    After years of litigation leading all the way up to the U.S. Supreme Court, the government was awarded ownership of the 10 double eagles, all of which were put on display in 2006 by the U.S. Mint at the ANA convention in Denver.

    Only three other examples are publicly known – two in the National Numismatic Collection at the Smithsonian Institution, and the purported King Farouk I coin, sold for $7,590,020 in 2002 and the only example deemed legal to own.

    The examples at the Smithsonian have been on public display off and on. The purported Farouk coin is on display at the Federal Reserve Bank of New York.

    The 1974-D aluminum cent was returned to the Mint in March 2016 after originally being given to a former Denver Mint deputy superintendent upon his retirement in 1980, a transfer U.S. Mint officials dispute.

    The U.S. Mint holds thousands of examples of “heritage assets” across the country.
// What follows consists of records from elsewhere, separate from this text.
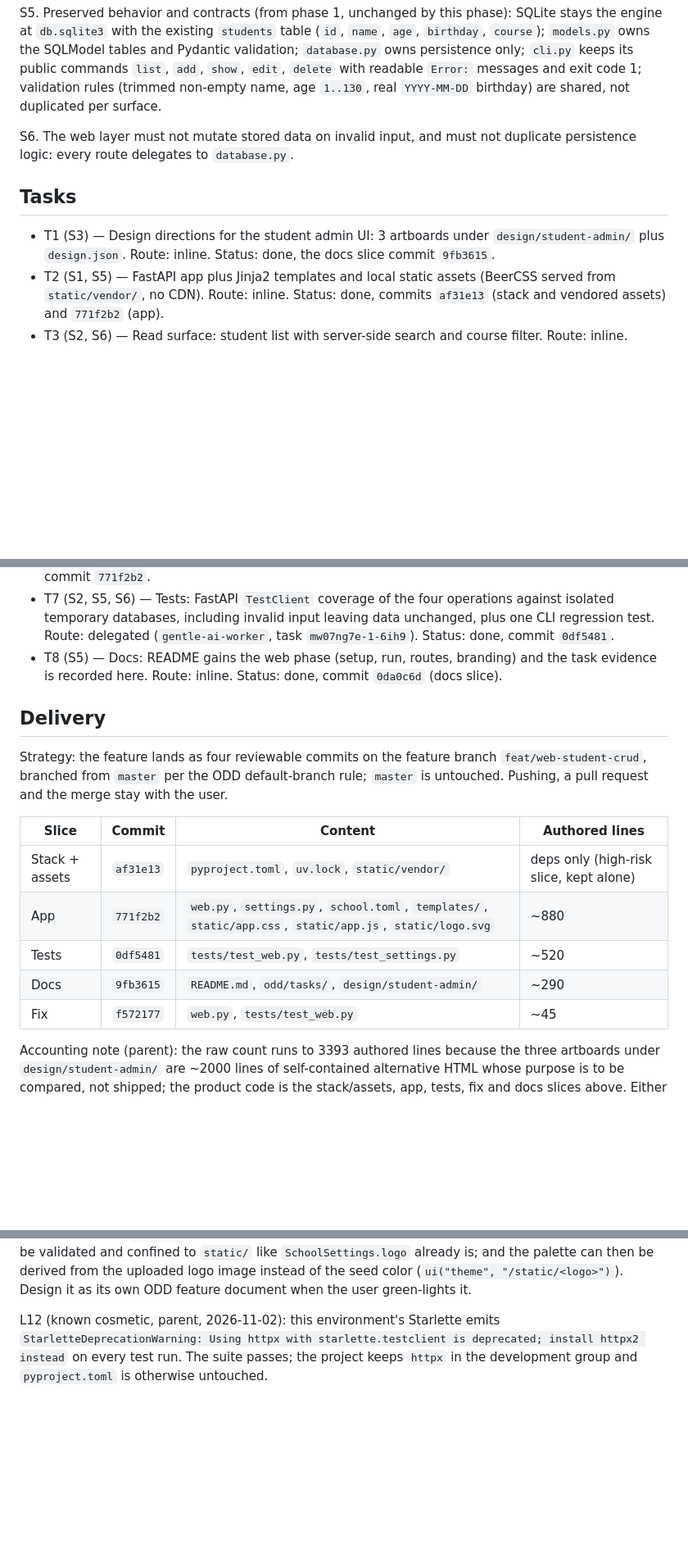
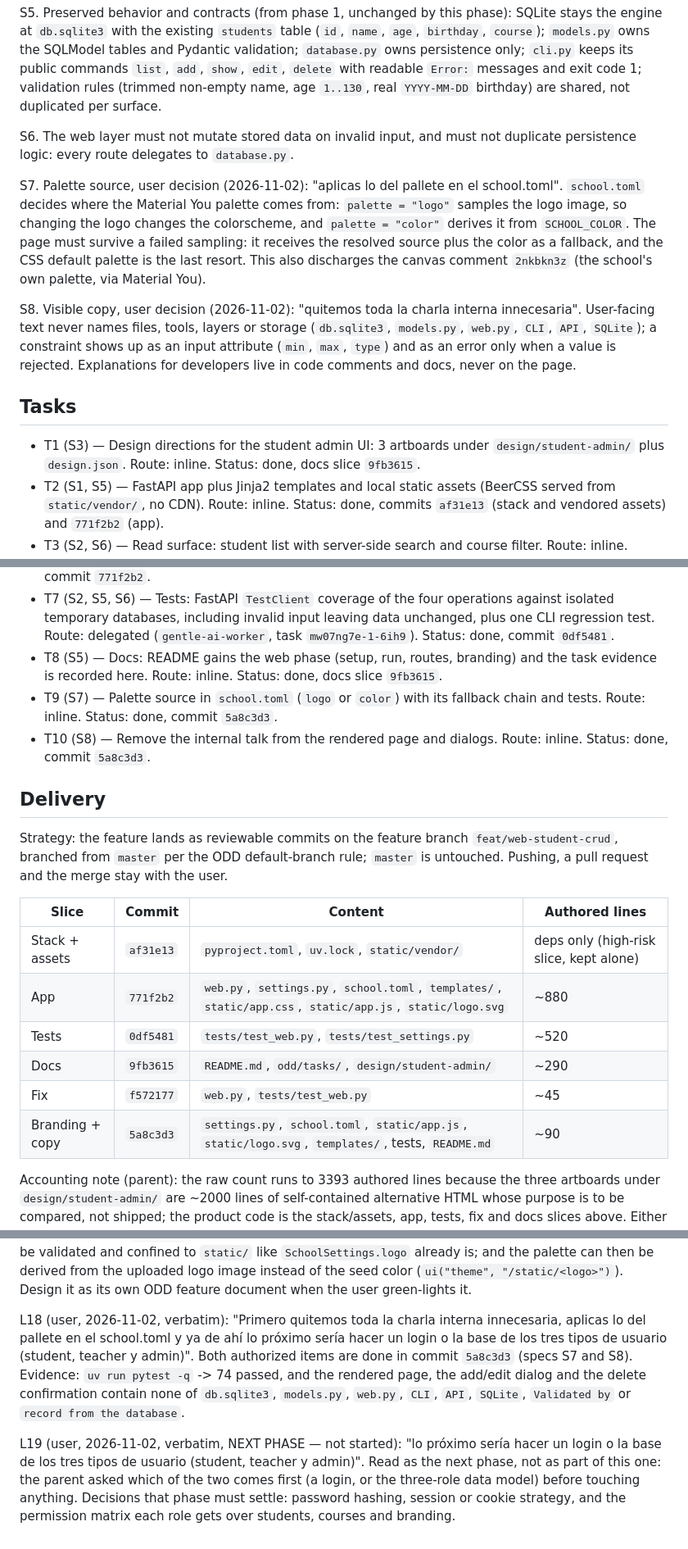
Before and after one commit to Yisus423/school-bd, a Markdown page: odd/tasks/web-student-crud.md, 3 parts joined by grey strips. Shown at 82% size. Rendered like a GitHub page; blank space fills up the shorter version.

Commit message:
docs(web): record the palette source, the copy rule and the next phase
- specs S7 (palette source in school.toml, with the fallback chain) and S8
  (visible copy never names files, tools or layers), plus tasks T9 and T10 and
  the branding slice in the delivery table
- log entries L18 (the request, verbatim) and L19 (the next phase the user
  announced: a login or the three-role data model, not started)
- log hygiene: L12 moved into chronological order, L11's verification line
  corrected (it claimed an independent verdict that L14 records as never
  delivered), and T1/T8 no longer carry a placeholder commit hash

```diff
--- a/odd/tasks/web-student-crud.md
+++ b/odd/tasks/web-student-crud.md
@@ -35,11 +35,27 @@ S5. Preserved behavior and contracts (from phase 1, unchanged by this phase):
 S6. The web layer must not mutate stored data on invalid input, and must not
     duplicate persistence logic: every route delegates to `database.py`.
 
+S7. Palette source, user decision (2026-11-02): "aplicas lo del pallete en el
+    school.toml". `school.toml` decides where the Material You palette comes from:
+    `palette = "logo"` samples the logo image, so changing the logo changes the
+    colorscheme, and `palette = "color"` derives it from `SCHOOL_COLOR`. The page
+    must survive a failed sampling: it receives the resolved source plus the color
+    as a fallback, and the CSS default palette is the last resort. This also
+    discharges the canvas comment `2nkbkn3z` (the school's own palette, via Material
+    You).
+
+S8. Visible copy, user decision (2026-11-02): "quitemos toda la charla interna
+    innecesaria". User-facing text never names files, tools, layers or storage
+    (`db.sqlite3`, `models.py`, `web.py`, `CLI`, `API`, `SQLite`); a constraint shows
+    up as an input attribute (`min`, `max`, `type`) and as an error only when a value
+    is rejected. Explanations for developers live in code comments and docs, never
+    on the page.
+
 ## Tasks
 
 - T1 (S3) — Design directions for the student admin UI: 3 artboards under
-  `design/student-admin/` plus `design.json`. Route: inline. Status: done,
-  the docs slice commit `9fb3615`.
+  `design/student-admin/` plus `design.json`. Route: inline. Status: done, docs
+  slice `9fb3615`.
 - T2 (S1, S5) — FastAPI app plus Jinja2 templates and local static assets
   (BeerCSS served from `static/vendor/`, no CDN). Route: inline. Status: done,
   commits `af31e13` (stack and vendored assets) and `771f2b2` (app).
@@ -57,12 +73,16 @@ S6. The web layer must not mutate stored data on invalid input, and must not
   unchanged, plus one CLI regression test. Route: delegated
   (`gentle-ai-worker`, task `mw07ng7e-1-6ih9`). Status: done, commit `0df5481`.
 - T8 (S5) — Docs: README gains the web phase (setup, run, routes, branding) and
-  the task evidence is recorded here. Route: inline. Status: done, commit
-  `0da0c6d` (docs slice).
+  the task evidence is recorded here. Route: inline. Status: done, docs slice
+  `9fb3615`.
+- T9 (S7) — Palette source in `school.toml` (`logo` or `color`) with its fallback
+  chain and tests. Route: inline. Status: done, commit `5a8c3d3`.
+- T10 (S8) — Remove the internal talk from the rendered page and dialogs. Route:
+  inline. Status: done, commit `5a8c3d3`.
 
 ## Delivery
 
-Strategy: the feature lands as four reviewable commits on the feature branch
+Strategy: the feature lands as reviewable commits on the feature branch
 `feat/web-student-crud`, branched from `master` per the ODD default-branch rule;
 `master` is untouched. Pushing, a pull request and the merge stay with the user.
 
@@ -73,6 +93,7 @@ Strategy: the feature lands as four reviewable commits on the feature branch
 | Tests | `0df5481` | `tests/test_web.py`, `tests/test_settings.py` | ~520 |
 | Docs | `9fb3615` | `README.md`, `odd/tasks/`, `design/student-admin/` | ~290 |
 | Fix | `f572177` | `web.py`, `tests/test_web.py` | ~45 |
+| Branding + copy | `5a8c3d3` | `settings.py`, `school.toml`, `static/app.js`, `static/logo.svg`, `templates/`, tests, `README.md` | ~90 |
 
 Accounting note (parent): the raw count runs to 3393 authored lines because the
 three artboards under `design/student-admin/` are ~2000 lines of self-contained
@@ -227,8 +255,17 @@ palette can then be derived from the uploaded logo image instead of the seed col
 (`ui("theme", "/static/<logo>")`). Design it as its own ODD feature document when the
 user green-lights it.
 
-L12 (known cosmetic, parent, 2026-11-02): this environment's Starlette emits
-`StarletteDeprecationWarning: Using httpx with starlette.testclient is
-deprecated; install httpx2 instead` on every test run. The suite passes; the
-project keeps `httpx` in the development group and `pyproject.toml` is otherwise
-untouched.
+L18 (user, 2026-11-02, verbatim): "Primero quitemos toda la charla interna
+innecesaria, aplicas lo del pallete en el school.toml y ya de ahí lo próximo sería
+hacer un login o la base de los tres tipos de usuario (student, teacher y admin)".
+Both authorized items are done in commit `5a8c3d3` (specs S7 and S8). Evidence:
+`uv run pytest -q` -> 74 passed, and the rendered page, the add/edit dialog and the
+delete confirmation contain none of `db.sqlite3`, `models.py`, `web.py`, `CLI`,
+`API`, `SQLite`, `Validated by` or `record from the database`.
+
+L19 (user, 2026-11-02, verbatim, NEXT PHASE — not started): "lo próximo sería hacer
+un login o la base de los tres tipos de usuario (student, teacher y admin)". Read as
+the next phase, not as part of this one: the parent asked which of the two comes
+first (a login, or the three-role data model) before touching anything. Decisions
+that phase must settle: password hashing, session or cookie strategy, and the
+permission matrix each role gets over students, courses and branding.
```
Also changed, not shown: other parts of odd/tasks/web-student-crud.md (+9 -2 lines).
Some are on public display on the self-guided public tour at the Philadelphia Mint and guided tour at the Denver Mint.

    The San Francisco and West Point Mints as well as Fort Knox are off-limits to public access, but boast exhibits in their offices, hallways and common areas. Most items are hidden and haven’t seen the light of day since being placed into storage.

    These "heritage assets” include experimental, test and trial strikes of U.S. and foreign coins, U.S. medals, plaster models, galvanoes, production tooling, design sketches, and other materials associated with coin and medal production.

    The U.S. Mint sparingly has brought select materials out of the dark for display at ANA conventions, but those times have been few and far between.

    Since 2008, U.S. Mint Curator Robert Goler has spearheaded the documenting of 50,000 to 70,000 items that constitute the heritage assets that are added to on an almost daily basis.

    The goal, according to U.S. Mint officials, is to one day display some of the assets on a rotating basis to showcase the Mint's rich history.

    Let’s hope that the Mint follows through — and soon.